§ 8. Mr. HANNON
asked the Lord Privy Seal if he is in a position to state the number of workpeople of all grades for whom employment has been provided under the schemes promoted by His Majesty's Government for the relief of unemployment?
§ 7. Mr. D. G. SOMERVILLE
asked the Lord Privy Seal if, taking the White Paper recently issued showing that the different sanctioned schemes for the relief of unemployment had provided 164,000 man-years of work, he can state exactly how many of these men whose labour has thus been provided for are actually now engaged in such work?
It is very difficult to give precise figures, but such returns as are available show about 50,000 men directly employed upon works assisted by the Unemployment Grants Committee and upon roads. This figure which relates in part to the end of February and in part to the end of March does not include men indirectly employed on the preparation and transport of materials and so on, nor does it include persons employed on schemes assisted under Part I of the Home Development Act or under the Colonial Development Act.
§ Sir BASIL PETO
Can the right hon. Gentleman assure the House that he is preparing fresh schemes for the employment of people out of work as fast as his right hon. Friend the Chancellor of the Exchequer puts them out of work by withdrawing the Safeguarding of Industries?
§ Sir HERBERT SAMUEL
Can the right hon. Gentleman say how many of these men are employed upon entirely new schemes and how many on schemes which are in replacement of old schemes now completed?

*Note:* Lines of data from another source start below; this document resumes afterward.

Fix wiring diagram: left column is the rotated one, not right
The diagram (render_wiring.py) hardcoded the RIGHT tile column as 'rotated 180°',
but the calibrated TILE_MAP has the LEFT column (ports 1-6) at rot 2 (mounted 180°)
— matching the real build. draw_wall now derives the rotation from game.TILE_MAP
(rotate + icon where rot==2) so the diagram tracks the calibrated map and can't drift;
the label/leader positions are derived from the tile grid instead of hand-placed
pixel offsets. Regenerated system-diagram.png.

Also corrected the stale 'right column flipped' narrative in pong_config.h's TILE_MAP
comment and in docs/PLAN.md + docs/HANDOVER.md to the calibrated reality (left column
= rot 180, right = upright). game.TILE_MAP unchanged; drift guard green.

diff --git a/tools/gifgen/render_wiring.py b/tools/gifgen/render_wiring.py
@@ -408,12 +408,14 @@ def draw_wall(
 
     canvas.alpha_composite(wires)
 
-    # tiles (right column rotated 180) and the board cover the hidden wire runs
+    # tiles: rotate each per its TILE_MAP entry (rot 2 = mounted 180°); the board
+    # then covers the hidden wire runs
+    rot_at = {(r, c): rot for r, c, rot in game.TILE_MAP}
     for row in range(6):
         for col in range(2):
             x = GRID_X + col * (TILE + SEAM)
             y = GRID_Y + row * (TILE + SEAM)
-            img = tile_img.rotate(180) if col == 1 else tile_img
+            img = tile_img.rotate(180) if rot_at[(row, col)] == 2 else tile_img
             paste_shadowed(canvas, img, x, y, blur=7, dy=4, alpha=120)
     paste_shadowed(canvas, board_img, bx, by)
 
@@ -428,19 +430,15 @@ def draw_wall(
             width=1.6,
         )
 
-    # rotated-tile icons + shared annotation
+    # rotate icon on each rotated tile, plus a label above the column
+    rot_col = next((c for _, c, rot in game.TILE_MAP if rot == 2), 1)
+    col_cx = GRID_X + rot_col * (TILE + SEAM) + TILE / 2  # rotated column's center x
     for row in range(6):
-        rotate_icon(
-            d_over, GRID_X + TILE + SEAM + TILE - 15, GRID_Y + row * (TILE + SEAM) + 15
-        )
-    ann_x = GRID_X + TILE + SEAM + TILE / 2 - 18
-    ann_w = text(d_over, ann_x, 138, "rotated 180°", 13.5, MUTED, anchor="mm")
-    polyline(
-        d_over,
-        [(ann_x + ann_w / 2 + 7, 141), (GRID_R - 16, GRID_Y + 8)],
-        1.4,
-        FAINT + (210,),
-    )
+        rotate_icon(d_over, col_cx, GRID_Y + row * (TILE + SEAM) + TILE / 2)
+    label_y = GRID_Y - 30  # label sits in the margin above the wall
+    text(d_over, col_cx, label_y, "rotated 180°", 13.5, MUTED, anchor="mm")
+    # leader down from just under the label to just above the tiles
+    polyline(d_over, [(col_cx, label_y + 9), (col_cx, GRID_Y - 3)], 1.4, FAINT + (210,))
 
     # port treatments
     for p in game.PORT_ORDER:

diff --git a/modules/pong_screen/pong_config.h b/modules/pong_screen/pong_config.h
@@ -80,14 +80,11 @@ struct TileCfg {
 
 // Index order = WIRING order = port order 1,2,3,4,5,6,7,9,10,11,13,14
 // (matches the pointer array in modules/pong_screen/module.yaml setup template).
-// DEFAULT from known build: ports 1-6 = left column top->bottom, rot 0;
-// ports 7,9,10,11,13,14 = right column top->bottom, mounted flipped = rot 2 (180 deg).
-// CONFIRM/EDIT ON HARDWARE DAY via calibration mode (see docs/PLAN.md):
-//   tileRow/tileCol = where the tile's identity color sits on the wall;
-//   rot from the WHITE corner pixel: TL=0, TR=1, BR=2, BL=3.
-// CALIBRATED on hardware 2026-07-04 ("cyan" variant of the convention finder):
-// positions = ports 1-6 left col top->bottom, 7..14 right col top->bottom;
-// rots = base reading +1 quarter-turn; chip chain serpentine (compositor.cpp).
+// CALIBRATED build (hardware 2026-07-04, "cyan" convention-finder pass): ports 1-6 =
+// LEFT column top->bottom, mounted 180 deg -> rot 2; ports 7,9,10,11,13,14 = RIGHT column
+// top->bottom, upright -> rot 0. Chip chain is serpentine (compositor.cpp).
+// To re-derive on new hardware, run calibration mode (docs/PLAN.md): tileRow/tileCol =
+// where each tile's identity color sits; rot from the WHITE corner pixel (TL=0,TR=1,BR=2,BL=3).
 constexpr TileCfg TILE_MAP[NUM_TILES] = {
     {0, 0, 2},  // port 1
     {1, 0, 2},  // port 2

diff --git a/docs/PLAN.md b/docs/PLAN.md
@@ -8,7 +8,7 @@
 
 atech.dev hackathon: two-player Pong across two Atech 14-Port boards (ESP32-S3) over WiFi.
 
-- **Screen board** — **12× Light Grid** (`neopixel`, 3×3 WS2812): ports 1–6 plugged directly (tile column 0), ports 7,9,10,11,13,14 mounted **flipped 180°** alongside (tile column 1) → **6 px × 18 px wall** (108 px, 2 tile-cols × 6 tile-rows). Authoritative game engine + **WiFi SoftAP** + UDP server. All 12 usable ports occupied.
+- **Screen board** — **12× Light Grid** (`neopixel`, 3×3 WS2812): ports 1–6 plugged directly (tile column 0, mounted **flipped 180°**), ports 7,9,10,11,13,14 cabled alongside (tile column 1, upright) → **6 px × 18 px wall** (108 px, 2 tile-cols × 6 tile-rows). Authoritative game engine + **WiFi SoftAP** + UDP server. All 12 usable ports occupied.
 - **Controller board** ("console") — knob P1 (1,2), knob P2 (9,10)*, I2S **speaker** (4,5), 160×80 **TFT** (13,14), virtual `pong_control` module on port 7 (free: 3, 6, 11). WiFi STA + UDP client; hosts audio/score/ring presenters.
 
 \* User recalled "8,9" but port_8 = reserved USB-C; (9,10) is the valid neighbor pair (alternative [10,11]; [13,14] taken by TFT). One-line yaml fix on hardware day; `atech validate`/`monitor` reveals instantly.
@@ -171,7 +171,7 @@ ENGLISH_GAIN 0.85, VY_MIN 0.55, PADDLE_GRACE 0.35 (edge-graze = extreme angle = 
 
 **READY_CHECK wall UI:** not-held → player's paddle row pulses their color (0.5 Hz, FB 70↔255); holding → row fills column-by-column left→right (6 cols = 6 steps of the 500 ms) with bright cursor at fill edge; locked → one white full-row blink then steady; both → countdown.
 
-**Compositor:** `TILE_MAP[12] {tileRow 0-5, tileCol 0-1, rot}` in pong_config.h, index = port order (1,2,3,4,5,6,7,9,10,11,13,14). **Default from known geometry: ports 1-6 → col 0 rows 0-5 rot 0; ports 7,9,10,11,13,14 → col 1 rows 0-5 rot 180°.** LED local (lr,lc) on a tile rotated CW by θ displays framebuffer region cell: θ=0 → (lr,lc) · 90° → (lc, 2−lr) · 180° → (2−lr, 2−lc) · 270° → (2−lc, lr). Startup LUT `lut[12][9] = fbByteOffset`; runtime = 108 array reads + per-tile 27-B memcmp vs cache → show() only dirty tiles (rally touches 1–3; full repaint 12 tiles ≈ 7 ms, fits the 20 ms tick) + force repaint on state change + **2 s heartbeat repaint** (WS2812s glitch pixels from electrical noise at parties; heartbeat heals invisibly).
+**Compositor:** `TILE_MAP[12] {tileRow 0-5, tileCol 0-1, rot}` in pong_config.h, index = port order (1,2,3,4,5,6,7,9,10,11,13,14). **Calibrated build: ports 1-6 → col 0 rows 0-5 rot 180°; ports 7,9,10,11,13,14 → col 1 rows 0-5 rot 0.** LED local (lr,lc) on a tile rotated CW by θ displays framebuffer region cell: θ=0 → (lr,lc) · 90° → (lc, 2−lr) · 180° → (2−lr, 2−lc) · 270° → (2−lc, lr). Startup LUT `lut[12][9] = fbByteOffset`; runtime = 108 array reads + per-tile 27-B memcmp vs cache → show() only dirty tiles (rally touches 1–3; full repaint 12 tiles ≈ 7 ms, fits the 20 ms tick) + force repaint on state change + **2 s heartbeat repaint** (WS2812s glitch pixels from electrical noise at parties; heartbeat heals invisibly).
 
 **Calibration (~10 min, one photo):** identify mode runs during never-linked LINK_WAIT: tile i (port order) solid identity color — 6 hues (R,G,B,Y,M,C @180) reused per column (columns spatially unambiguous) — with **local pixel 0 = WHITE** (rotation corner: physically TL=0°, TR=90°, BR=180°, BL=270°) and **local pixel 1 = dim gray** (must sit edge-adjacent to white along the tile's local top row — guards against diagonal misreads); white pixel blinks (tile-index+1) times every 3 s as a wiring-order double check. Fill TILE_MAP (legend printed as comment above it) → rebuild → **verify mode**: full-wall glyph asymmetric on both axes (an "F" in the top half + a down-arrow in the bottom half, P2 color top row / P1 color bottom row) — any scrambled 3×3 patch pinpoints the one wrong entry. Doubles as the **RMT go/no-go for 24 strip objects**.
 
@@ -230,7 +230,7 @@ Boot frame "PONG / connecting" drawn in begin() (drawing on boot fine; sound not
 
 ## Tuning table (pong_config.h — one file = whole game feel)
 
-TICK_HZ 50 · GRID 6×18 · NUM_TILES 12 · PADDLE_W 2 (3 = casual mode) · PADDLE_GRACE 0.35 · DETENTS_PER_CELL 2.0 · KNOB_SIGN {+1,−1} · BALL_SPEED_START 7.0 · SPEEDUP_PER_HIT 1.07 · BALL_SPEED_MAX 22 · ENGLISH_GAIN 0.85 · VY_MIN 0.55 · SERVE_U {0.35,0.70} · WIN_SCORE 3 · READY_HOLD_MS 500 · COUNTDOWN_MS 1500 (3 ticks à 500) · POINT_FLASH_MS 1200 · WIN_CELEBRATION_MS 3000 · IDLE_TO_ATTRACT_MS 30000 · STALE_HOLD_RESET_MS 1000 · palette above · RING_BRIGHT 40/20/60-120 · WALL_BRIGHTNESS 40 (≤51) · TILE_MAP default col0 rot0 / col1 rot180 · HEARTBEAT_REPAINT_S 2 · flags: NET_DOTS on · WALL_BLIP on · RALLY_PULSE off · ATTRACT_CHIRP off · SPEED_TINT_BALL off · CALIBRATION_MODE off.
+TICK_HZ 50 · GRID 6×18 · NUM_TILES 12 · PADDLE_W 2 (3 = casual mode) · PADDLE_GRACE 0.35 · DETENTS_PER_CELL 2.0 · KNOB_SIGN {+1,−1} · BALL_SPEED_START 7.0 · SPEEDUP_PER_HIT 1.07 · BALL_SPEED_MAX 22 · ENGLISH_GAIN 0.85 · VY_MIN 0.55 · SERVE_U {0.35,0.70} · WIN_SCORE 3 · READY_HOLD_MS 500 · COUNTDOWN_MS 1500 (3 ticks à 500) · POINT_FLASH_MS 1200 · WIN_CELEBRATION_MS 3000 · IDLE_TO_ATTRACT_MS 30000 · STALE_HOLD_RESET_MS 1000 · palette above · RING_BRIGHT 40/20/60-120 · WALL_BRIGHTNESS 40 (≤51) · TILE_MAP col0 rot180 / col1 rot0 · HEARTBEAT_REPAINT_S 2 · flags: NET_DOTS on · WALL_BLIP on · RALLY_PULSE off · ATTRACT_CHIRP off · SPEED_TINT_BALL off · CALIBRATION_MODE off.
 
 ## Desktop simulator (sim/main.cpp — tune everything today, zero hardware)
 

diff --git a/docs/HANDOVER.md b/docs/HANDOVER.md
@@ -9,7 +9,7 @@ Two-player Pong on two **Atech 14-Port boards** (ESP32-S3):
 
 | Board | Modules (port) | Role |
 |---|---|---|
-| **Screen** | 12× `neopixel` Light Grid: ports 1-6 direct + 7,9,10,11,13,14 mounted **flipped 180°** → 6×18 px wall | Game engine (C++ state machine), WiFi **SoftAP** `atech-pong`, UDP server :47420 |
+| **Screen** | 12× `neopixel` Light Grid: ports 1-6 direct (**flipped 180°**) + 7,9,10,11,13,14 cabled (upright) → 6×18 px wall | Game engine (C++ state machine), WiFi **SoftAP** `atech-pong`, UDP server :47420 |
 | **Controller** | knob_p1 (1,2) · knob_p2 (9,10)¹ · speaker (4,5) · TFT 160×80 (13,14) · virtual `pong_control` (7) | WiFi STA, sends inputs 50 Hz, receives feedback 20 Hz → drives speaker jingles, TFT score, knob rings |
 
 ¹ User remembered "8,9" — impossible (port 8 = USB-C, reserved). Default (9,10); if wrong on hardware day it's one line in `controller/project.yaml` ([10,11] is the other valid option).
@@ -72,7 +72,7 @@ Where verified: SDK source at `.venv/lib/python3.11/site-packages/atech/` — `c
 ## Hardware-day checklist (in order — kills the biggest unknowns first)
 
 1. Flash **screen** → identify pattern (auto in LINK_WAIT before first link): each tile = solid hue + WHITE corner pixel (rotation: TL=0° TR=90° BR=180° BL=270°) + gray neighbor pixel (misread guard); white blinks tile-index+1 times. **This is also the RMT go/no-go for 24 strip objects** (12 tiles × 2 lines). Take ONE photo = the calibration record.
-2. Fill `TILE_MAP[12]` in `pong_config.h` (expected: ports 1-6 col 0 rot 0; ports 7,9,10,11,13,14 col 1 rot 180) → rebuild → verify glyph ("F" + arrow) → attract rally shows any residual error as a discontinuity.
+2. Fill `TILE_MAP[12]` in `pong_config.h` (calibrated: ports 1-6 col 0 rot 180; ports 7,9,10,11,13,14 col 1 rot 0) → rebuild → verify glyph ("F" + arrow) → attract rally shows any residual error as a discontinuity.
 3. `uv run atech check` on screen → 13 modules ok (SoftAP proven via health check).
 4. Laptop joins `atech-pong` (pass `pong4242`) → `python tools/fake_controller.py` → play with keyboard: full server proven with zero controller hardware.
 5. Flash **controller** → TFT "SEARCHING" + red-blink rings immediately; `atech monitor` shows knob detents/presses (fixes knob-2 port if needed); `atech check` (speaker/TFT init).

It is difficult to give figures. For instance, there has been approximately £80,000,000 sanctioned under different heads, but it is probably true to say that not £10,000,000 of that, for reasons such as not having received Parliamentary sanction, local authorities 6 not giving permission, and so on, are yet commenced. It is equally difficult to separate them without tremendous and unnecessary work.
Am I right in thinking that these schemes do not include women, and that the Central Committee on Women's Work is the only one set up to help the unemployed women, and can he extend that Central Committee to give training other than domestic training to women unemployed?
The figure varies, but the unfortunate increase during the past few months, amounting to 128,000 women, is due to difficulties in India and other places.
I know that, but cannot the right hon. Gentleman extend the only training scheme he has given to women to make it training for other than domestic service?
The Ministry of Labour are primarily concerned with that aspect of the question. I do not know the exact details, but I will certainly look into it.